Work to complete — Pick out each line with the word "return" from the material that follows.

Exercise data —
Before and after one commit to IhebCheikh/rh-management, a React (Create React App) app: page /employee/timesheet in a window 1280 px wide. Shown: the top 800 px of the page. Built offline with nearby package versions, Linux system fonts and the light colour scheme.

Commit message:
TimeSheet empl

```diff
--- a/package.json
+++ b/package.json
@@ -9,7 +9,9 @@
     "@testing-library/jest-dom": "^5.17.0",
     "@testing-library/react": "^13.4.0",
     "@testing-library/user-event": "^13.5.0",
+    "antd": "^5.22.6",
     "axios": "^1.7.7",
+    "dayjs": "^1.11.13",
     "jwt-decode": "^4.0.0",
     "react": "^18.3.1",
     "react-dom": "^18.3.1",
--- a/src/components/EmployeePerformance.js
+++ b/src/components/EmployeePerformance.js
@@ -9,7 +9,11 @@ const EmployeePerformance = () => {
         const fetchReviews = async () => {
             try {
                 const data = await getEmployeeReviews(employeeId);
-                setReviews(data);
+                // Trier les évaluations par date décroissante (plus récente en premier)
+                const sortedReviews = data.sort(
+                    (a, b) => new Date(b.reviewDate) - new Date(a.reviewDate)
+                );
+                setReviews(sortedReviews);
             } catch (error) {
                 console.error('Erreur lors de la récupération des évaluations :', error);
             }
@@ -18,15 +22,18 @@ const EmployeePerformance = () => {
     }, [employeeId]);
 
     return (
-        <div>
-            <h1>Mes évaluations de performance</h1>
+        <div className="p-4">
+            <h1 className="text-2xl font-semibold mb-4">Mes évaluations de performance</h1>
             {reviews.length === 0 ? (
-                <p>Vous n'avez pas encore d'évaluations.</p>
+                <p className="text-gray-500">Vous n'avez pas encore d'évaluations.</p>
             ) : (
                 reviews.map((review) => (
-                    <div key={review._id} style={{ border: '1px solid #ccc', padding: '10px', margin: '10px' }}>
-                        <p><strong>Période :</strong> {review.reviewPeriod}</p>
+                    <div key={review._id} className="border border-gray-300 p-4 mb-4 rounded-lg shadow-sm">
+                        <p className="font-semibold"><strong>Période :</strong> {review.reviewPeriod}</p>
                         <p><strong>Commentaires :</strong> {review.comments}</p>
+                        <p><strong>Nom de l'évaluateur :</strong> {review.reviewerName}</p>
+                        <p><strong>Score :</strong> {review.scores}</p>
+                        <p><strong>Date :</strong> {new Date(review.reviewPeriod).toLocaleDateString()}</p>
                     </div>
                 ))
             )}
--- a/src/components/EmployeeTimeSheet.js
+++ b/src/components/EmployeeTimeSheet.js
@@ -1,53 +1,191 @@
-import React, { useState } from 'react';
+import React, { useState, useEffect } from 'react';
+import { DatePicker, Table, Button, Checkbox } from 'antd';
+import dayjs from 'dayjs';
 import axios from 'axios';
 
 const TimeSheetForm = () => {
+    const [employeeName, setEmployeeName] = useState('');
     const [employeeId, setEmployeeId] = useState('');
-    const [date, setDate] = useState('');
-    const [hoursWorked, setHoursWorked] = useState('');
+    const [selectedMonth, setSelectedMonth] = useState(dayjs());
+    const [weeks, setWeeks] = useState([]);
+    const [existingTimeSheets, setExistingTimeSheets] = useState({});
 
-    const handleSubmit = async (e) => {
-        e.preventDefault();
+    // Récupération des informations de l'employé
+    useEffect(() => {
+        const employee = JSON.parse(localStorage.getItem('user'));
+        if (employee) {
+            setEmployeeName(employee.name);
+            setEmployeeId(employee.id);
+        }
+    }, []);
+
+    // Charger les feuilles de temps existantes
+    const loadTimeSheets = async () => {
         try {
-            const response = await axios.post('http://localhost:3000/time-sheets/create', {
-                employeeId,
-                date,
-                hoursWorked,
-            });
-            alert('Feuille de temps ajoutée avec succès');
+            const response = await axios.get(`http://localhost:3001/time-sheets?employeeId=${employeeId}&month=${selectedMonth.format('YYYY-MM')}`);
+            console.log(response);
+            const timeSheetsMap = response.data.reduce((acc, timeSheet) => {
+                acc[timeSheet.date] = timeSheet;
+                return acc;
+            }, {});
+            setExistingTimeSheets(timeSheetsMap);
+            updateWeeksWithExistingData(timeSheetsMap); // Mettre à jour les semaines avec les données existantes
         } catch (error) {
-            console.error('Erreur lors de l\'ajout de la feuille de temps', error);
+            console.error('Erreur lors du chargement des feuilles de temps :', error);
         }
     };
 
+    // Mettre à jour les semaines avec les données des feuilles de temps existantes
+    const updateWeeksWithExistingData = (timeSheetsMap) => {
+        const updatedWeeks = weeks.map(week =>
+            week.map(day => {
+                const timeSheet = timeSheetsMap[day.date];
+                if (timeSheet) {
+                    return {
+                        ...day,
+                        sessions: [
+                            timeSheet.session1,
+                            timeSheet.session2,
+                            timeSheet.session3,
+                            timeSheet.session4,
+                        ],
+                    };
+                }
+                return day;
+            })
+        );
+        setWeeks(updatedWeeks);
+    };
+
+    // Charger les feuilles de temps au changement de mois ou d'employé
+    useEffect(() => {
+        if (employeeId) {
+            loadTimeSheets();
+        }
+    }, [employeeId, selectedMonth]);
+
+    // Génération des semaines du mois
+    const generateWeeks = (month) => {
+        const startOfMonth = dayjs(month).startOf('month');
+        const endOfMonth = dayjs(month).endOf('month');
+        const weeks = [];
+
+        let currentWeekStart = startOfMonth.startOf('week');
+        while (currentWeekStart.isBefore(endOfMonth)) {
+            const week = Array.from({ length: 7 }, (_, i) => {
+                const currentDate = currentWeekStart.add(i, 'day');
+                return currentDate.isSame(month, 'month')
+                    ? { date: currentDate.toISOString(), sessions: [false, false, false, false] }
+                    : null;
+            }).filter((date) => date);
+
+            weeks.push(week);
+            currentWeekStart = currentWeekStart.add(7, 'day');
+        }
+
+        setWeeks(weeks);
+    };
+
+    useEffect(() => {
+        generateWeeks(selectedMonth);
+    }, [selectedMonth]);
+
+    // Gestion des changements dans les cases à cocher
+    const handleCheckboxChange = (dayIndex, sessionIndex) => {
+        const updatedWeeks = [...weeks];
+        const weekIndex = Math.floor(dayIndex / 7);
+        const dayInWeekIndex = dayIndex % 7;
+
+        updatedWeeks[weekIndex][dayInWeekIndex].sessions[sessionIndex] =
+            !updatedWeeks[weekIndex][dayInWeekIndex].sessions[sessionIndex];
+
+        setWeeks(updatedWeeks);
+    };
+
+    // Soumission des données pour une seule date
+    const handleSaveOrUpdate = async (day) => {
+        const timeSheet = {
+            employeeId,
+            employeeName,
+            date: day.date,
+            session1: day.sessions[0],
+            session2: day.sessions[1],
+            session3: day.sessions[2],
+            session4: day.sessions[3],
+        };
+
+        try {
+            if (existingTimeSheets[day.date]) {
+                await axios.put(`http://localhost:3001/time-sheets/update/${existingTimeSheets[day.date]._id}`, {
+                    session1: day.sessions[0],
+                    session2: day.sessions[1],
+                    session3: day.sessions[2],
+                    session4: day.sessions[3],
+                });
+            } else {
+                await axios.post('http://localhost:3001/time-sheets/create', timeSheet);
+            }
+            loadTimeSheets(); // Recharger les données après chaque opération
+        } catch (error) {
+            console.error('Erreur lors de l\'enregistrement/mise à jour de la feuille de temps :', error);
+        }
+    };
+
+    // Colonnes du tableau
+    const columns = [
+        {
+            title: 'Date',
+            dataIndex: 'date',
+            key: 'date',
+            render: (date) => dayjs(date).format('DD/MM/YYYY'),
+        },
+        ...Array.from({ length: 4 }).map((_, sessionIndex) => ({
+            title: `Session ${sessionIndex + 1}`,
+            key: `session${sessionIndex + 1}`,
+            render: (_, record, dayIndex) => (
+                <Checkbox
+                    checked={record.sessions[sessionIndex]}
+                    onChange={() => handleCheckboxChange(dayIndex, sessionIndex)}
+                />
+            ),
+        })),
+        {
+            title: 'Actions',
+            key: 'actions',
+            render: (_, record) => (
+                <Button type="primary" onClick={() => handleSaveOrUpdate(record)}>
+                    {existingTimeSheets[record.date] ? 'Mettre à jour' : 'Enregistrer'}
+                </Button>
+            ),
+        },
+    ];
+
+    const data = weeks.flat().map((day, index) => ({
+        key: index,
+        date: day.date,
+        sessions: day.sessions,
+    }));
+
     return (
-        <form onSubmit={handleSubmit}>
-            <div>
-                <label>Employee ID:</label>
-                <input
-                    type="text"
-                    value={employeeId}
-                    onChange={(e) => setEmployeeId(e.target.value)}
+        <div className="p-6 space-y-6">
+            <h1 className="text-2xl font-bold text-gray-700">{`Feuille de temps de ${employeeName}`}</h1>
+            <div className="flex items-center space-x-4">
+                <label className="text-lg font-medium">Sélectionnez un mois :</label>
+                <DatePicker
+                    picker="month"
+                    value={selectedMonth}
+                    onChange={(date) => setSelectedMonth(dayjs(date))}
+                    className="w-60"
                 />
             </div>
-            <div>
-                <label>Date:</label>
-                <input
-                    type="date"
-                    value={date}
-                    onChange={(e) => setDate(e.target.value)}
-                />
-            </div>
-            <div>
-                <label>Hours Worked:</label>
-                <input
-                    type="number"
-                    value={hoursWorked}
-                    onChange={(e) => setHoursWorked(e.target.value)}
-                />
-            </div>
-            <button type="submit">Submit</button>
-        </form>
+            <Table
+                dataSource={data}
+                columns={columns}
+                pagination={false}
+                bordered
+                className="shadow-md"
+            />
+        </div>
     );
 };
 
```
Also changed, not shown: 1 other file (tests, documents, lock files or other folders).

The answer —
     return (
+                return acc;
+                    return {
+                return day;
+                return currentDate.isSame(month, 'month')
     return (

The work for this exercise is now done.